According to an Indian tradition

  • Between the Dalles and the Cascades the river is like a lake a mile or two wide, lying in a valley, or canyon, about three thousand feet deep.  The walls of the canyon lean well back in most places fake oakleys, and leave here and there small strips, or bays, of level ground along the water's edge.  But towards the Cascades, and for some distance below the, the immediate banks are guarded by walls of columnar basalt, which are worn in many places into a great variety of bold and picturesque forms, such as the Castle Rock, the Rooster Rock, the Pillars of Hercules, Cape Horn, etc., while back of these rise the sublime mountain walls, forest-crowned and fringed more or less from top to base with pine, spruce, and shaggy underbrush, especially in the narrow gorges and ravines, where innumerable small streams come dancing and drifting down, misty and white, to join the mighty river.  Many of these falls on both sides of the canyon of the Columbia are far larger and more interesting in every way than would be guessed from the slight glimpses one gets of them while sailing past on the river, or from the car windows.  The Multnomah Falls are particularly interesting, and occupy fern-lined gorges of marvelous beauty in the basalt.  They are said to be about eight hundred feet in height and, at times of high water when the mountain snows are melting fake oakley sunglasses, are well worthy of a place beside the famous falls of Yosemite Valley.

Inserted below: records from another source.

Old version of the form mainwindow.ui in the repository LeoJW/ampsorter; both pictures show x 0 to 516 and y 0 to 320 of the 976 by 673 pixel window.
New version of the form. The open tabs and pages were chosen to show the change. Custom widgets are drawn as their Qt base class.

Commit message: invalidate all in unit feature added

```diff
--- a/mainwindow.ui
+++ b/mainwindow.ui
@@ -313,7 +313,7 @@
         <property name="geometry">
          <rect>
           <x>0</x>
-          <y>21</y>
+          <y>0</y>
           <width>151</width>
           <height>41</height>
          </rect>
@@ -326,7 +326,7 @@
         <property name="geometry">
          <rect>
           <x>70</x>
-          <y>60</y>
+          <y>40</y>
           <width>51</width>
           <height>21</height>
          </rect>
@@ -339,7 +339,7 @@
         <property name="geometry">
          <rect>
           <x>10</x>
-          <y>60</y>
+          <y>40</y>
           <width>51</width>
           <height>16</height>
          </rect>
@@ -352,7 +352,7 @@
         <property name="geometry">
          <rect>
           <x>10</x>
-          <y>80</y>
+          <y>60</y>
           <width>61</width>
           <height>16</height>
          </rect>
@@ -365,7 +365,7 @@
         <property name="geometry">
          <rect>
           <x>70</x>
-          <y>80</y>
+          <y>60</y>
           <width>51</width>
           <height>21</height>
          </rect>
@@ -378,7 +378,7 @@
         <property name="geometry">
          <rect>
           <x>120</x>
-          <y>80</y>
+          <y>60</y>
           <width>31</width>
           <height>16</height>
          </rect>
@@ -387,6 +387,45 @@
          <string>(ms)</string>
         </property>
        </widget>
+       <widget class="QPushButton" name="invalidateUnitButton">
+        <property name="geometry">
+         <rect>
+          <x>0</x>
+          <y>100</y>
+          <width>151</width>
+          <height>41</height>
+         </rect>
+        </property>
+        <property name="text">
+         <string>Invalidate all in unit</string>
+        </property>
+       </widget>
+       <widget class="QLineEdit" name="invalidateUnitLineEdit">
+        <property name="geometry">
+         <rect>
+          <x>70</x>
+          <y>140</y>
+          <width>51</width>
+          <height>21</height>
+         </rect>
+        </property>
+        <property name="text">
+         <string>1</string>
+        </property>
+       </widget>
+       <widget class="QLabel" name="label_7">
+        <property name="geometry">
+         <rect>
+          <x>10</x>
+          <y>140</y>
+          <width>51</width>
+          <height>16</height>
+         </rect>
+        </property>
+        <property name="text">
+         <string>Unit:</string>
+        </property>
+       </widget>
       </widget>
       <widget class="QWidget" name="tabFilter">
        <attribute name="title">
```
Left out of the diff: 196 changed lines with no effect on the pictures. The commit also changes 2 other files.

    According to an Indian tradition, the river of the Cascades once flowed through the basalt beneath a natural bridge that was broken down during a mountain war, when the old volcanoes, Hood and St. Helen's, on opposite sides of the river, hurled rocks at each other, thus forming a dam.  That the river has been dammed here to some extent, and within a comparatively short period, seems probable, to say the least, since great numbers of submerged trees standing erect may be found along both shores, while, as we have seen, the whole river for thirty miles above the Cascades looks like a lake or mill-pond.   On the other hand, it is held by some that the submerged groves were carried into their places by immense landslides.

    Much of interest in the connection must necessarily be omitted for want of space.  About forty miles below the Cascades the river receives the Willamette, the last of its great tributaries.  It is navigable for ocean vessels as far as Portland cheap oakleys, ten miles above its mouth, and for river steamers a hundred miles farther.  The Falls of the Willamette are fifteen miles above Portland, where the river

    , coming out of dense woods, breaks its way across a bar of black basalt and falls forty feet in a passion of snowy foam, showing to fine advantage against its background of evergreens.

    Of the fertility and beauty of the Willamette all the world has heard oakley sunglasses.  It lies between the Cascade and Coast Ranges, and is bounded on the south by the Calapooya Mountains, a cross-spur that separates it from the valley of the Umpqua.